The TV was outside of the 1-year Samsung warranty. At the time I did purchase a 2-year extended warranty from Circuit City which is now being handled by Assurant Solutions. I still have 1 year left on the extended warranty so I wasn’t overly concerned. I did some searching on the net and found: How Do I Use My Circuit City Extended Warranty Now?
I decided to call Samsung first and I’m glad I did. As it turned out, my TV’s model, serial number, and symptoms happened to match certain criteria where they gave me a 1 time free of charge capacitor replacement repair. I got the impression that my TV must have been part of a “bad batch”.
Later that day, someone from Professional TV, Inc out of Oklahoma City contacted me to set up an appointment to come by the next morning (April 29, 2010) to work on the TV. The tech arrived as promised and commenced to repair the TV after showing him what it was doing. He agreed it was due to failed capacitors. After helping him take the TV down and laying it on the floor on top of a floor pad, he took the back and stand off and removed the circuit board with the failed components. Following is an image of the TV with the back removed, after the circuit board had been removed:
He then used a soldering iron to desolder the two bad capacitors that had failed with bulging caps and holes on top slowly leaking their contents. He also replaced two other capacitors that usually failed in these circumstances to be safe. All replacements had higher voltage specs. Here’s a pic of the two failed capacitors:
He then replaced the circuit board and plugged the TV back in while it was still on the floor to make sure it would power up which it did. Yay! After cleaning the dust that had accumulated in the TV and replacing the back cover, we placed the TV back on the stand and reconnected it to my home theater system. He also dusted off my stand while he was at it. Everything worked fine and has continued to since! 🙂
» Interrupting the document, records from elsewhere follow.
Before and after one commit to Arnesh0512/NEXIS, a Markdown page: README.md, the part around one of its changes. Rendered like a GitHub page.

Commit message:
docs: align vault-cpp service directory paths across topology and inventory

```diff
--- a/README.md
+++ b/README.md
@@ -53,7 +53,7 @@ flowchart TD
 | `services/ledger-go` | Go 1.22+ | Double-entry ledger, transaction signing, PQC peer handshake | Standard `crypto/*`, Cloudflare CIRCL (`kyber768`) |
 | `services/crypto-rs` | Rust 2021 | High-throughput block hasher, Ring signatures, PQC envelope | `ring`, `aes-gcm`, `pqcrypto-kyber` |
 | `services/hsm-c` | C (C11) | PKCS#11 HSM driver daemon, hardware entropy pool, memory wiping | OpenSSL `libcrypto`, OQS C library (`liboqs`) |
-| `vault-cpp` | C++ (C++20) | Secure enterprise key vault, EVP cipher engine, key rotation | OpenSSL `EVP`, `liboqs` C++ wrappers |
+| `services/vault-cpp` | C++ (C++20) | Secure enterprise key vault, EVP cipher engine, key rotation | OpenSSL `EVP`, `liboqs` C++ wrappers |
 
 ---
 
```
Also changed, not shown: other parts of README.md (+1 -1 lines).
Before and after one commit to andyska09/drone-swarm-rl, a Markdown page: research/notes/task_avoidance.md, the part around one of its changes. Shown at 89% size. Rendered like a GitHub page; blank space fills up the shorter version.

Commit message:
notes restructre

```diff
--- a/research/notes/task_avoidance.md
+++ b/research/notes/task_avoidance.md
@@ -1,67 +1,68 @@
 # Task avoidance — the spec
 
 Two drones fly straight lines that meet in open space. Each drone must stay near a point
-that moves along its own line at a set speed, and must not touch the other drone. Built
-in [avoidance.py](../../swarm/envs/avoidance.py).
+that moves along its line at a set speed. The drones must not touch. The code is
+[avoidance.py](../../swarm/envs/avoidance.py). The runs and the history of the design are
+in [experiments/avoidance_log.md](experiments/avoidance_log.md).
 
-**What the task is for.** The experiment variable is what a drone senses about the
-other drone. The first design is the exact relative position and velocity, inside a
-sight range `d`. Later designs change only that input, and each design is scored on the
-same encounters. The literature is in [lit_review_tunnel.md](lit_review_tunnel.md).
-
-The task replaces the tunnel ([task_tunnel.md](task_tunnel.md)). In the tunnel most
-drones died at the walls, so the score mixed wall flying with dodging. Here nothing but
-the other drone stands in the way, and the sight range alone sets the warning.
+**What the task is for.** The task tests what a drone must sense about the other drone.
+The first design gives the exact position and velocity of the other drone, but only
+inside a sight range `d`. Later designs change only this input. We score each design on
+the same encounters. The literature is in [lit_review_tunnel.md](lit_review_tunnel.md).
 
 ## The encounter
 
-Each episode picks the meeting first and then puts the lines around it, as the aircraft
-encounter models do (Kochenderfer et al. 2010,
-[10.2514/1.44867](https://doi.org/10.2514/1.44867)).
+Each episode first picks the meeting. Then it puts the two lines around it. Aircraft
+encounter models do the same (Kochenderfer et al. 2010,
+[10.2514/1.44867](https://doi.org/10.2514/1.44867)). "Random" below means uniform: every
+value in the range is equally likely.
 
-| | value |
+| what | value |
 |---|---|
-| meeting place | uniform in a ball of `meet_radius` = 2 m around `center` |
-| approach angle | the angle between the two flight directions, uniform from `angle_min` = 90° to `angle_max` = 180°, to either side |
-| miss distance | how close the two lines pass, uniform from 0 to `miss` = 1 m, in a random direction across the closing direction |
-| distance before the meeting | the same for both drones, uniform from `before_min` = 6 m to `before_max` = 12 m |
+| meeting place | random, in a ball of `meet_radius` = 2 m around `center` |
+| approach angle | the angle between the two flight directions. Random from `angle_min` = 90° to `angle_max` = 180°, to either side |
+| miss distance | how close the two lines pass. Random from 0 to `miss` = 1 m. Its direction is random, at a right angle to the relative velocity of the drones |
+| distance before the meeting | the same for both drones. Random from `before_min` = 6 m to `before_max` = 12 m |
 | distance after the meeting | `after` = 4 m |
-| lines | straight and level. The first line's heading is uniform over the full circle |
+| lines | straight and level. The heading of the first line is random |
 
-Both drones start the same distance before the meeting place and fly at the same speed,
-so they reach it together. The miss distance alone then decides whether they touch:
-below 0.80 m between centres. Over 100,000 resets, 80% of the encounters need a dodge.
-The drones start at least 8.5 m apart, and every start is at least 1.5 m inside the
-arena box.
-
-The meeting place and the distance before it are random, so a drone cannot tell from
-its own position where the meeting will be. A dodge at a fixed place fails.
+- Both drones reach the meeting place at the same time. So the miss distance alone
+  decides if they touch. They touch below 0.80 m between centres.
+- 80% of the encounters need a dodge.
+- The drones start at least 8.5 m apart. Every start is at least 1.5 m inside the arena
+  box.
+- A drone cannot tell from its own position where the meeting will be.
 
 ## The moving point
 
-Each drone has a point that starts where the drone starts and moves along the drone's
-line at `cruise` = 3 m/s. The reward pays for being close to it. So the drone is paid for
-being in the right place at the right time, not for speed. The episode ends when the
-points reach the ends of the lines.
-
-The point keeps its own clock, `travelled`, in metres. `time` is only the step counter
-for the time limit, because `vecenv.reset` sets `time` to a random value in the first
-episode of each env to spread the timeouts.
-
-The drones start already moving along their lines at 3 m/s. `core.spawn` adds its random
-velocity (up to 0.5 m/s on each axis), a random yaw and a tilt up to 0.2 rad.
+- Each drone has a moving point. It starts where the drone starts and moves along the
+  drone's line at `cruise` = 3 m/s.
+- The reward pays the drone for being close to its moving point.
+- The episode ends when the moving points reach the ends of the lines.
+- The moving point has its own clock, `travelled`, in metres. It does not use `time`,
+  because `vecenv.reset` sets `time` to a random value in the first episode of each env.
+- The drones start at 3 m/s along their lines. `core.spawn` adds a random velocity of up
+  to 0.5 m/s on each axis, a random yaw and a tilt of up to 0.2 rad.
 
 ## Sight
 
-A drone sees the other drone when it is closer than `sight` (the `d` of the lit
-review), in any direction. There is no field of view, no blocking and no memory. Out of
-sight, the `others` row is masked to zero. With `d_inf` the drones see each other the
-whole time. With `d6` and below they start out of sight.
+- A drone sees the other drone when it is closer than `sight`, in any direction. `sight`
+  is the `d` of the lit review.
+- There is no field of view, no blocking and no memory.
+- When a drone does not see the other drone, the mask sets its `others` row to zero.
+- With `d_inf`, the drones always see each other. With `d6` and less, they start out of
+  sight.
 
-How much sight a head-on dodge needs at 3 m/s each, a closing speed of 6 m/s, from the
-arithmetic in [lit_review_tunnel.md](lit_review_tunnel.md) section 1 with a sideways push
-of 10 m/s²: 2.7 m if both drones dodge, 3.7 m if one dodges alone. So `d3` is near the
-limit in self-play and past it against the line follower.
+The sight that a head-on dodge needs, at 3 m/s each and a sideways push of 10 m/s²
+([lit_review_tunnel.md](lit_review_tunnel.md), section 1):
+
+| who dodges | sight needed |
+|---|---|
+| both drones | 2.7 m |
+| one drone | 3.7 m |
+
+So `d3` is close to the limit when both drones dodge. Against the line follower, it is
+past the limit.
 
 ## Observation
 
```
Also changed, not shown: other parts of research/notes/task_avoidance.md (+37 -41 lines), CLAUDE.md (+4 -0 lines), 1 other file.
So in the end, the complete process was painless, took less than 24 hours to have a working TV again, was free of charge, and everyone I spoke with was professional and understandable. I commend Samsung for ultimately standing behind their product even though it was outside the manufacturer’s warranty. I should also note that they offered the 1 time free repair to me after getting my information, rather than me asking or demanding it from them. This does give me the confidence to purchase future products from them.
I have searched the internet concerning this issue and realize that not everyone else has had the same experience. All I can say is that this was my experience with my TV.
Well, after many years of wanting to get a widescreen TV, I finally bought myself one! It is a Samsung 52″ 1080p LCD HDTV, model LN52A650. I’ve had it about a month and love it! As it turns out, according to the AVS Forum, it is one of the better models to get. Needless to say I’ve been watching a lot of movies on it lately. I am actually behind on adding movies that I’ve bought to my website. I’ll get around to adding those later.
I currently have my Denon DVD-2200 DVD player and Scientific Atlanta Explorer 8240HDC DVR cable box connected to my Denon AVR-3806 A/V receiver, via component cables which are then connected to the TV via component cables. On the right is an image from my DVD player I took while watch Star Wars Episode III.
I have learned much concerning HDTV since purchasing this and following the AVS Forums and will most likely write another article concerning what I have learned about all this HDTV business. 🙂